[Task directions] From the line that contains "Pequenas alterações na UI/UX" to the final line of the entries, return every line exactly and leave out all others.

***

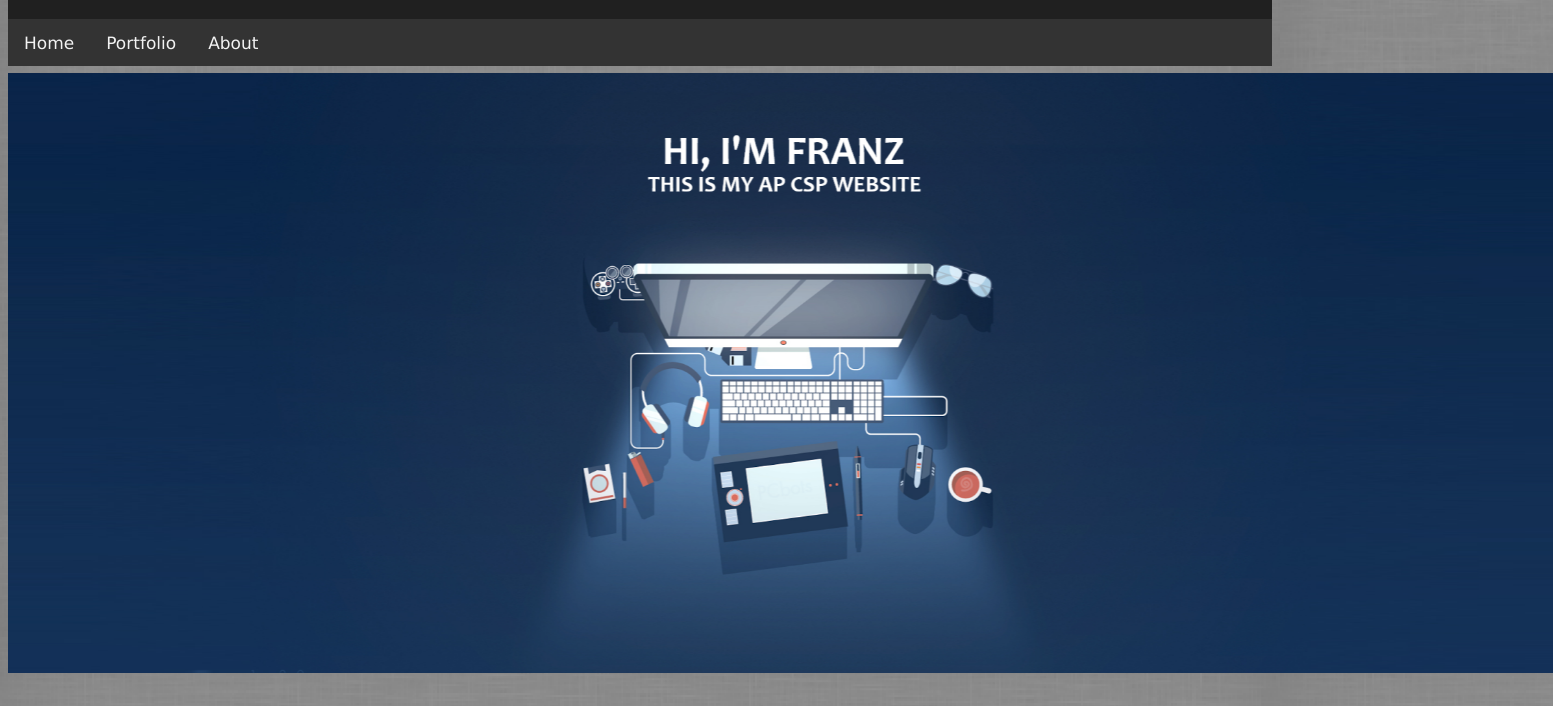
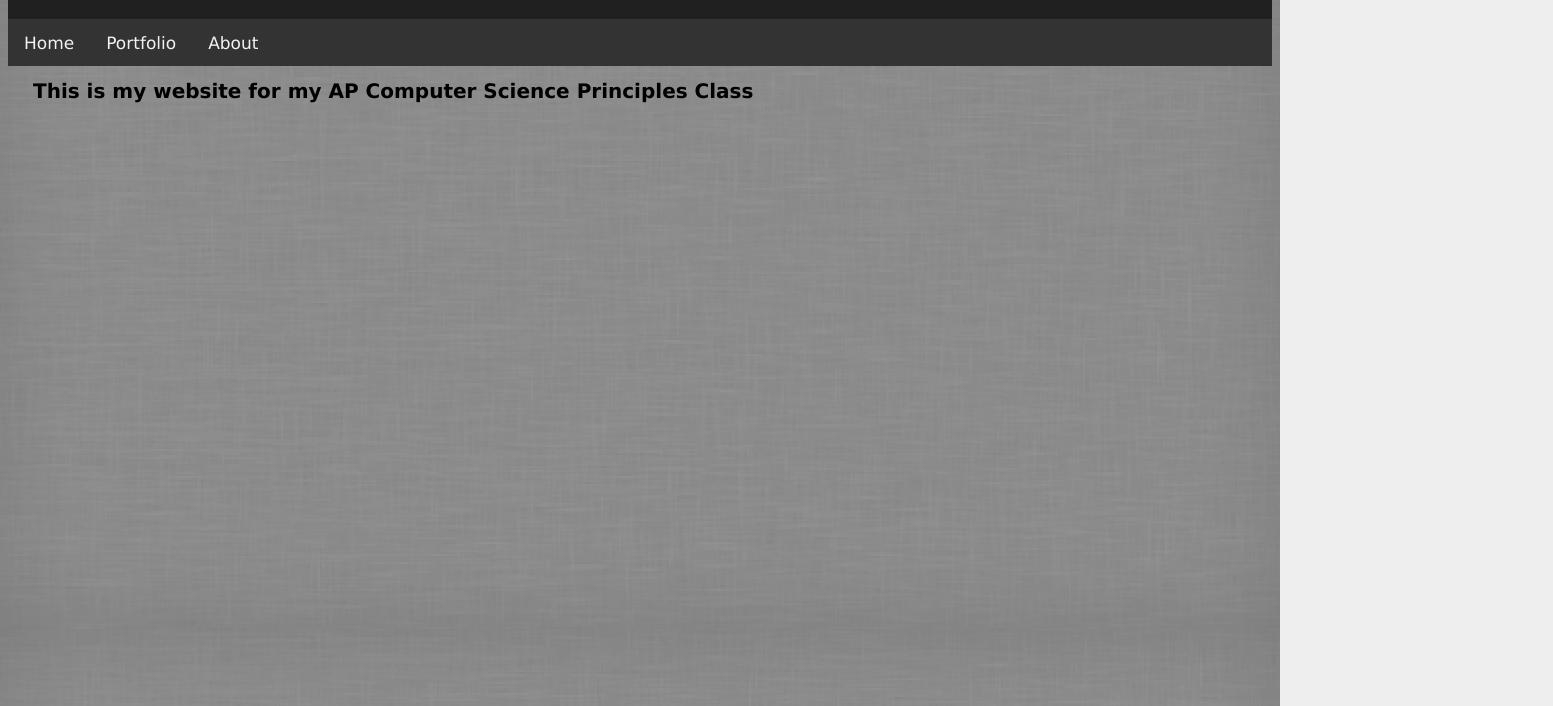
Before and after one commit to franz105/csp, a plain HTML site: page index.html in a window 1280 px wide. Shown: the part 94-800 px from the top of the page, 1553 px wide, since content can reach past the window. Drawn offline with Linux system fonts and the light colour scheme.

Commit message:
Update index.html

```diff
--- a/index.html
+++ b/index.html
@@ -15,6 +15,8 @@
         <a href="portfolio.html">Portfolio</a>
         <a href="about.html">About</a>
     </div>
-	<img src="images/cool.png" id="homepic">
+	<div class="content">
+		<h1>This is my website for my AP Computer Science Principles Class</h1>
+	  </div>
   </body>
 </html>
```
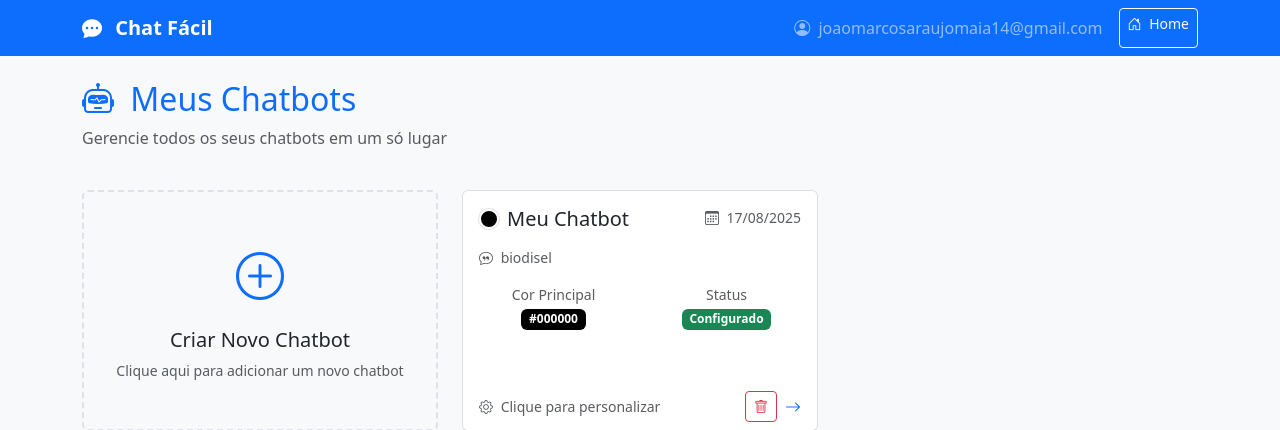
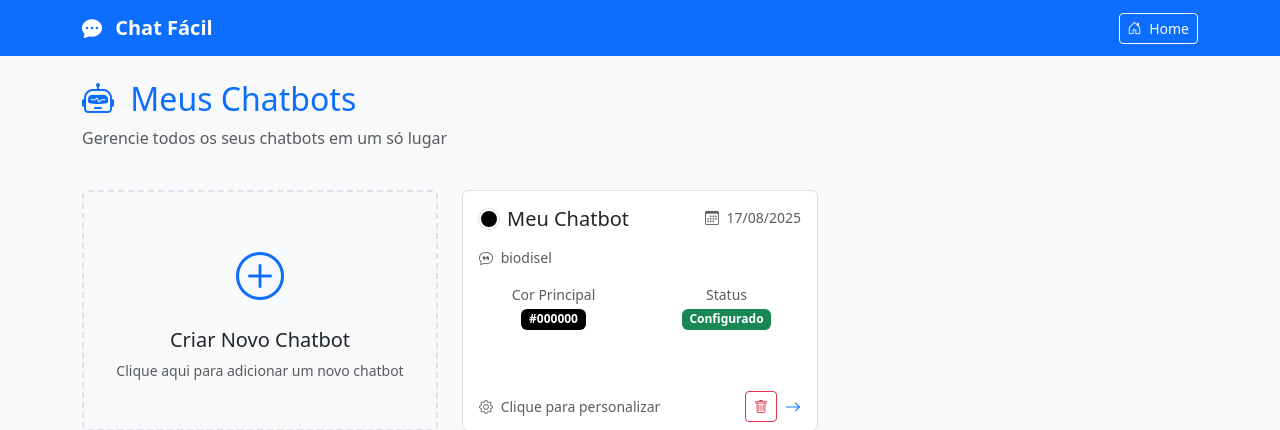
Before and after one commit to jonhmaia/Chat-f-cil, a Django app: page /chatbots/ in a window 1280 px wide. Shown: the top 430 px of the page. Run offline with Django 5.2, Linux system fonts and the light colour scheme; a user stored in the database is signed in; data comes from the database, SQL or seed files in the repository.

Commit message:
Pequenas alterações na UI/UX

```diff
--- a/client_dashboard/core/templates/chatbot_list.html
+++ b/client_dashboard/core/templates/chatbot_list.html
@@ -52,10 +52,6 @@
                 Chat Fácil
             </a>
             <div class="navbar-nav ms-auto">
-                <span class="navbar-text me-3">
-                    <i class="bi bi-person-circle me-1"></i>
-                    {{ user.username }}
-                </span>
                 <a href="{% url 'home' %}" class="btn btn-outline-light btn-sm">
                     <i class="bi bi-house-door me-1"></i>
                     Home
```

***

[Solution to this exercise]
Pequenas alterações na UI/UX

```diff
--- a/client_dashboard/core/templates/chatbot_list.html
+++ b/client_dashboard/core/templates/chatbot_list.html
@@ -52,10 +52,6 @@
                 Chat Fácil
             </a>
             <div class="navbar-nav ms-auto">
-                <span class="navbar-text me-3">
-                    <i class="bi bi-person-circle me-1"></i>
-                    {{ user.username }}
-                </span>
                 <a href="{% url 'home' %}" class="btn btn-outline-light btn-sm">
                     <i class="bi bi-house-door me-1"></i>
                     Home
```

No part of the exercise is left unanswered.